“Columbia is very much leading the way in terms of graduate student unionization,” GWC-UAW organizer Amogh B. Sahu said. “We’ve faced and overcome significant challenges concerning strike organizing in the pandemic situation.”

In the second week of the strike, Ira I. Katznelson, Columbia’s interim provost, sent an email to students, faculty, and staff announcing the university’s proposal for an amended appeals process for cases of harassment and discrimination. Katznelson proposed that a panel of people in “higher education and/or employment law” who are not affiliated with the university hear cases “on a rotating basis.” A group of representatives from “various constituencies,” including GWC-UAW, would help choose the panelists.

On April 3, GWC-UAW’s bargaining committee voted 7-3 to pause the strike and enter mediation with Columbia. According to Sahu, individual graduate departments are still on strike.

“We very much hope that we’re able to ultimately put on the table a strong contract which is precedent-setting for a number of peer institutions,” Sahu said. “Graduate student organizing is in some ways still in its infancy and much remains to be done.”

More Petitions, More Elections

According to labor law experts, the Biden administration has already shown it will be friendlier than its predecessor to organized labor, particularly to graduate student organization. The NLRB, a quasi-judicial federal agency headed by a five-member board and a General Counsel who oversee labor practices, is increasingly pro-labor as Biden appoints new members.

In September 2019, the majority Trump-appointed NLRB proposed an unprecedented rule that would have disqualified graduate students as “employees” under the National Labor Relations Act of 1935. The rule, if enacted, would have barred graduate students from unionizing and effectively reversed the 2016 Columbia decision.

The proposed rule was withdrawn on March 15 “in light of competing agency priorities.” Biden has already fired the Trump-appointed General Counsel, replaced the Board’s chair with an Obama appointee, and will likely nominate two new members later this year, giving the NLRB a pro-labor majority if they are confirmed by the Senate.

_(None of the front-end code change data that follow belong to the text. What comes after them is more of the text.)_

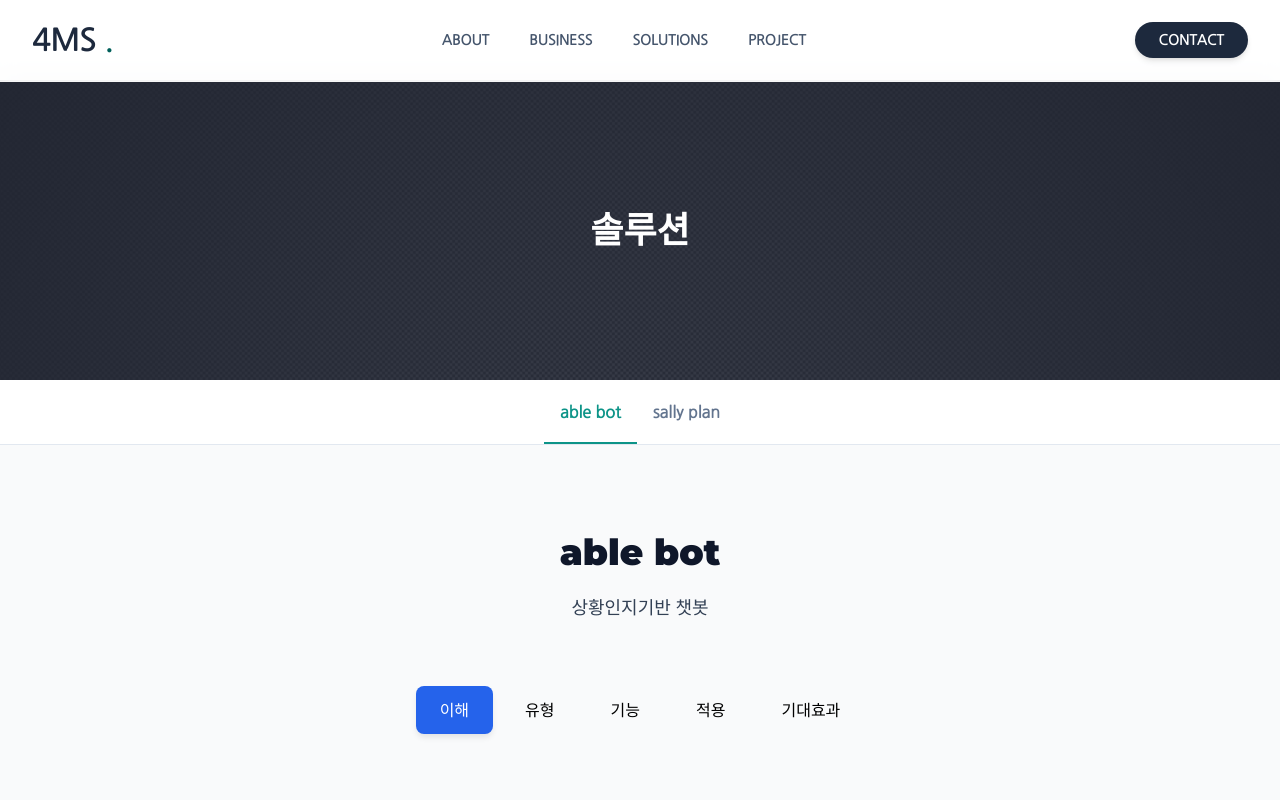
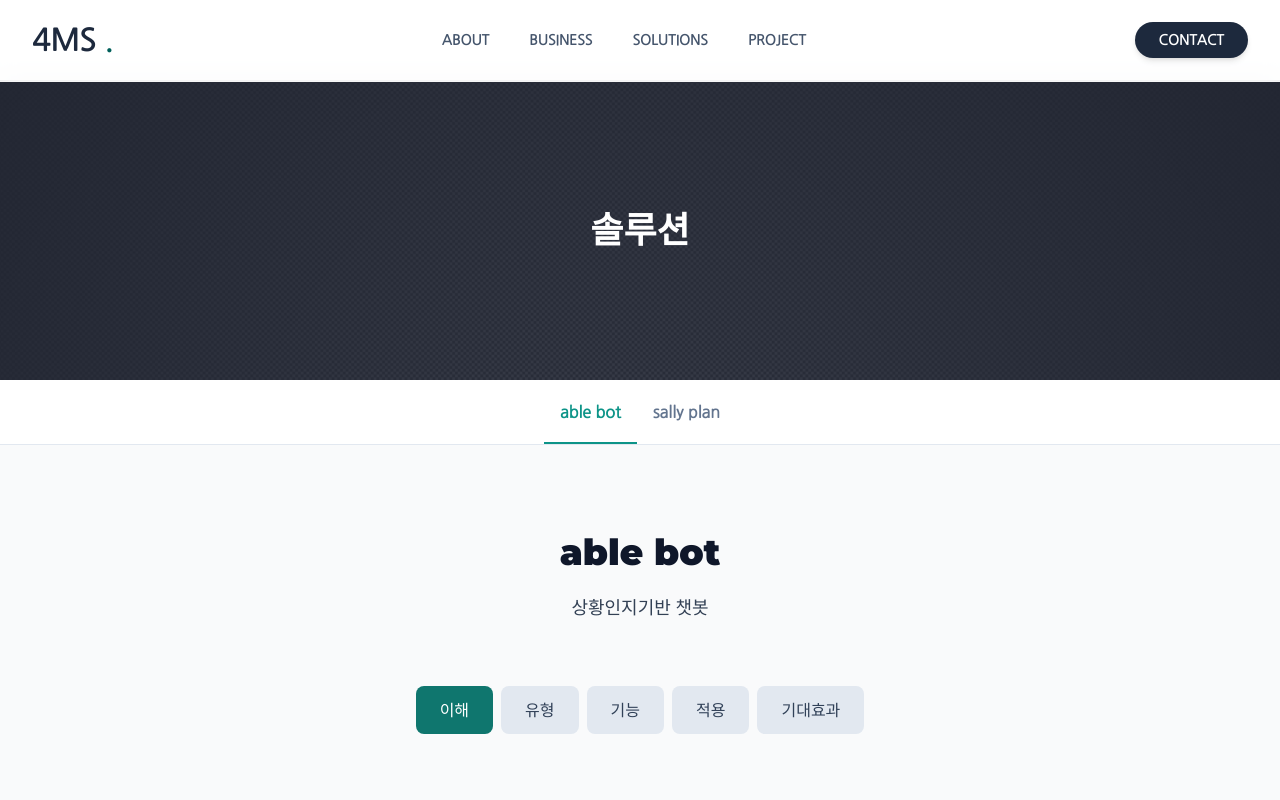
Before and after one commit to ohyejin355/new_4ms_home, a Vue app: page /solution in a window 1280 px wide. Shown: the top 800 px of the page. Built offline with nearby package versions, Linux system fonts and the light colour scheme; what vue3-kakao-maps would draw is missing.

Commit message:
맵에 마커 표시 및 솔루션 css 수정

```diff
--- a/src/views/company/company_map.vue
+++ b/src/views/company/company_map.vue
@@ -98,11 +98,16 @@ export default {
         level: 3,
       }
       map_data.value.map = new window.kakao.maps.Map(kakao_map.value, options) // 지도 생성 및 객체 리턴
+
+      // 마커 추가 (선택 사항)
+      new window.kakao.maps.Marker({
+        map: map_data.value.map,
+        position: options.center,
+      })
     }
 
     onMounted(() => {
       // 컴포넌트가 마운트된 후 맵 초기화 함수 실행
-      // Kakao API 스크립트는 index.html에서 로드되므로, 별도의 동적 로딩이 필요 없습니다.
       set_kakao_api()
     })
 
--- a/src/views/solution/SOL_01.vue
+++ b/src/views/solution/SOL_01.vue
@@ -20,36 +20,36 @@ const currentTab = ref('Ablebot1')
       </div>
       <div class="tab-buttons">
         <button
-          class="btn"
-          :class="{ 'btn-primary': currentTab === 'Ablebot1' }"
+          class="btn bg-slate-200 text-slate-700 hover:bg-slate-300"
+          :class="{ 'bg-primary text-white': currentTab === 'Ablebot1' }"
           @click="currentTab = 'Ablebot1'"
         >
           이해
         </button>
         <button
-          class="btn"
-          :class="{ 'btn-primary': currentTab === 'Ablebot2' }"
+          class="btn bg-slate-200 text-slate-700 hover:bg-slate-300"
+          :class="{ 'bg-primary text-white': currentTab === 'Ablebot2' }"
           @click="currentTab = 'Ablebot2'"
         >
           유형
         </button>
         <button
-          class="btn"
-          :class="{ 'btn-primary': currentTab === 'Ablebot3' }"
+          class="btn bg-slate-200 text-slate-700 hover:bg-slate-300"
+          :class="{ 'bg-primary text-white': currentTab === 'Ablebot3' }"
           @click="currentTab = 'Ablebot3'"
         >
           기능
         </button>
         <button
-          class="btn"
-          :class="{ 'btn-primary': currentTab === 'Ablebot4' }"
+          class="btn bg-slate-200 text-slate-700 hover:bg-slate-300"
+          :class="{ 'bg-primary text-white': currentTab === 'Ablebot4' }"
           @click="currentTab = 'Ablebot4'"
         >
           적용
         </button>
         <button
-          class="btn"
-          :class="{ 'btn-primary': currentTab === 'Ablebot5' }"
+          class="btn bg-slate-200 text-slate-700 hover:bg-slate-300"
+          :class="{ 'bg-primary text-white': currentTab === 'Ablebot5' }"
           @click="currentTab = 'Ablebot5'"
         >
           기대효과
```
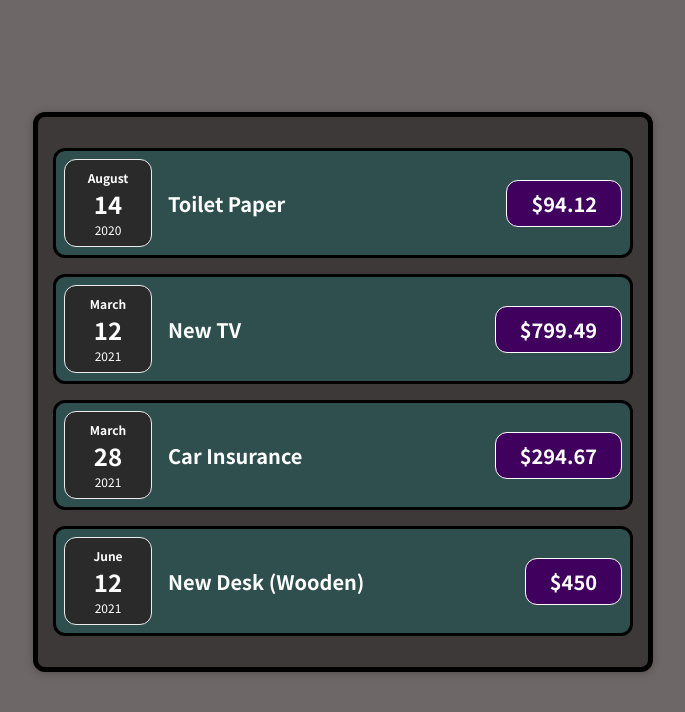
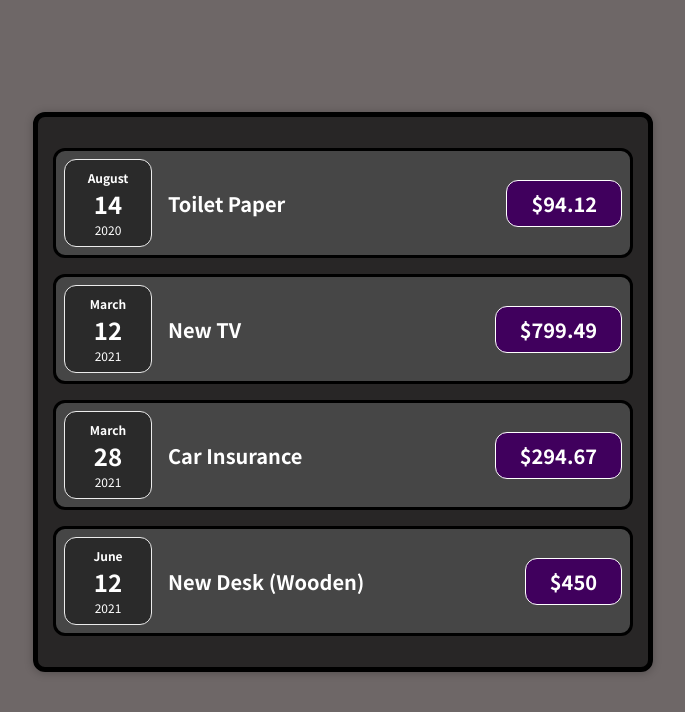
Before and after one commit to Kazlex/mojprojekat, a React (Create React App) app: page / in a window 1280 px wide. Shown: the top 712 px of the page, without its empty margins (297-982 px from the left). Built offline with nearby package versions, Linux system fonts and the light colour scheme.

Commit message:
Sad su boje dobro balansirane

```diff
--- a/src/components/Card.css
+++ b/src/components/Card.css
@@ -6,6 +6,6 @@
     padding: 15px;
     border-radius: 12px;
     border: 5px solid black;
-    background-color: rgba(0, 0, 0, 0.452);
+    background-color: rgba(0, 0, 0, 0.63);
     box-shadow: 0 1px 8px rgba(0, 0, 0, 0.25);
 }
--- a/src/components/ExpenseItem.css
+++ b/src/components/ExpenseItem.css
@@ -5,7 +5,7 @@
   padding: 0.5rem;
   margin: 1rem 0;
   border: 3px solid black;
-  background-color: darkslategrey;
+  background-color: rgb(70, 70, 70);
   border-radius:12px;
 }
 
```
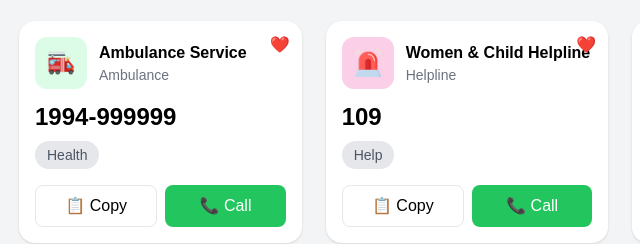
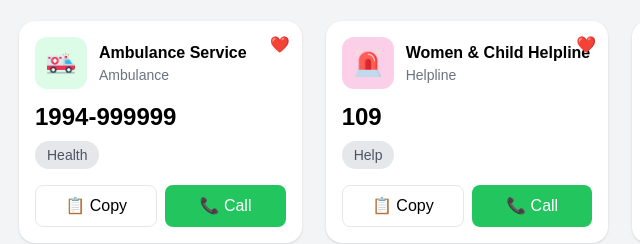
Before and after one commit to SabinaMarium/B12-A5-Emegency-Hotline, a plain HTML site: page index.html in a window 1280 px wide. Shown: the part 537-781 px from the top of the page, 5-645 px from the left. Drawn offline with nearby package versions, Linux system fonts and the light colour scheme; a web font is replaced by a local one.

Commit message:
changed images

```diff
--- a/index.html
+++ b/index.html
@@ -111,7 +111,7 @@
         <button onclick="toggleFavorite(this)"
                 class="absolute top-3 right-3 text-gray-400 hover:text-red-500">❤️</button>
         <div class="flex items-center gap-3">
-          <div class="bg-green-100 p-3 rounded-xl"><img src="assets/fire-service.png" class="w-7 h-7" alt=""></div>
+          <div class="bg-green-100 p-3 rounded-xl"><img src="assets/ambulance.png" class="w-7 h-7" alt=""></div>
           <div>
             <h2 class="font-bold">Ambulance Service</h2>
             <p class="text-gray-500 text-sm">Ambulance</p>
```
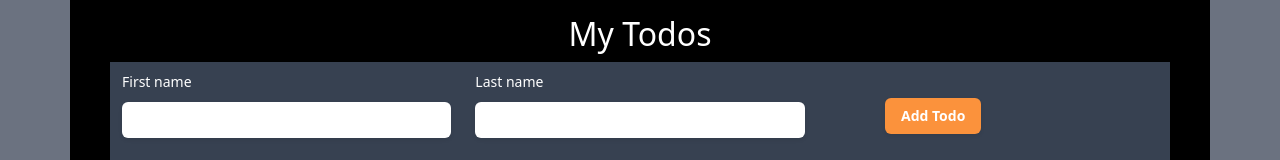
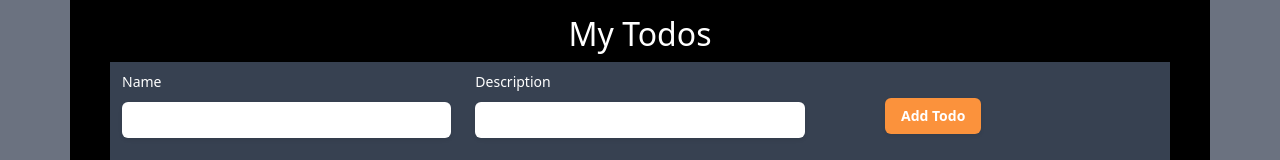
Before and after one commit to Kuldeeptak22/todo_client, a React (Create React App) app: page / in a window 1280 px wide. Shown: the part 237-397 px from the top of the page. Built offline with nearby package versions, Linux system fonts and the light colour scheme.

Commit message:
new changes in ui

```diff
--- a/src/components/Input.jsx
+++ b/src/components/Input.jsx
@@ -4,7 +4,9 @@ import { Container, Row } from "react-bootstrap";
 const Input = () => {
   const submitTodo = (event) => {
     event.preventDefault();
-    console.log("hii");
+    const formData = new FormData(event.currentTarget);
+    const data = Object.fromEntries(formData);
+    console.log(data);
   };
   return (
     <Container fluid>
@@ -15,17 +17,16 @@ const Input = () => {
               <div className="mt-2 grid grid-cols-1 gap-x-6 gap-y-1 sm:grid-cols-6">
                 <div className="sm:col-span-2">
                   <label
-                    htmlFor="first-name"
+                    htmlFor="name"
                     className="block text-sm font-medium leading-6 text-white text-left"
                   >
-                    First name
+                    Name
                   </label>
                   <div className="mt-2">
                     <input
                       type="text"
-                      name="first-name"
-                      id="first-name"
-                      autoComplete="given-name"
+                      name="name"
+                      id="name"
                       className="block pl-3 w-full rounded-md border-0 py-1.5 text-gray-900 shadow-sm ring-1 ring-inset ring-gray-300 placeholder:text-gray-400 focus:ring-2 focus:ring-inset focus:ring-indigo-600 sm:text-sm sm:leading-6"
                     />
                   </div>
@@ -33,17 +34,16 @@ const Input = () => {
 
                 <div className="sm:col-span-2">
                   <label
-                    htmlFor="last-name"
+                    htmlFor="description"
                     className="block text-sm font-medium leading-6 text-white text-left"
                   >
-                    Last name
+                    Description
                   </label>
                   <div className="mt-2">
                     <input
                       type="text"
-                      name="last-name"
-                      id="last-name"
-                      autoComplete="family-name"
+                      name="description"
+                      id="description"
                       className="block pl-3 w-full rounded-md border-0 py-1.5 text-gray-900 shadow-sm ring-1 ring-inset ring-gray-300 placeholder:text-gray-400 focus:ring-2 focus:ring-inset focus:ring-indigo-600 sm:text-sm sm:leading-6"
                     />
                   </div>
--- a/src/components/TodoList.jsx
+++ b/src/components/TodoList.jsx
@@ -15,8 +15,9 @@ const TodoList = () => {
         <Col className="text-left">
           {complete ? (
             <>
-            <s className="text-[1.5rem] text-gray-400 py-2">Task 1</s><br />
-            <s className="text-gray-400 py-3">This is first Task</s>
+              <s className="text-[1.5rem] text-gray-400 py-2">Task 1</s>
+              <br />
+              <s className="text-gray-400 py-3">This is first Task</s>
             </>
           ) : (
             <>
```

William A. Herbert, executive director of the National Center for the Study of Collective Bargaining in Higher Education and the Professions at Hunter College, City University of New York, said he expects a majority Biden-appointed NLRB will encourage more graduate students to unionize.

“It is probable that, once there is a new majority on the NLRB, they will see an increase in the filing of representation petitions involving graduate assistants at private universities and colleges,” Herbert said.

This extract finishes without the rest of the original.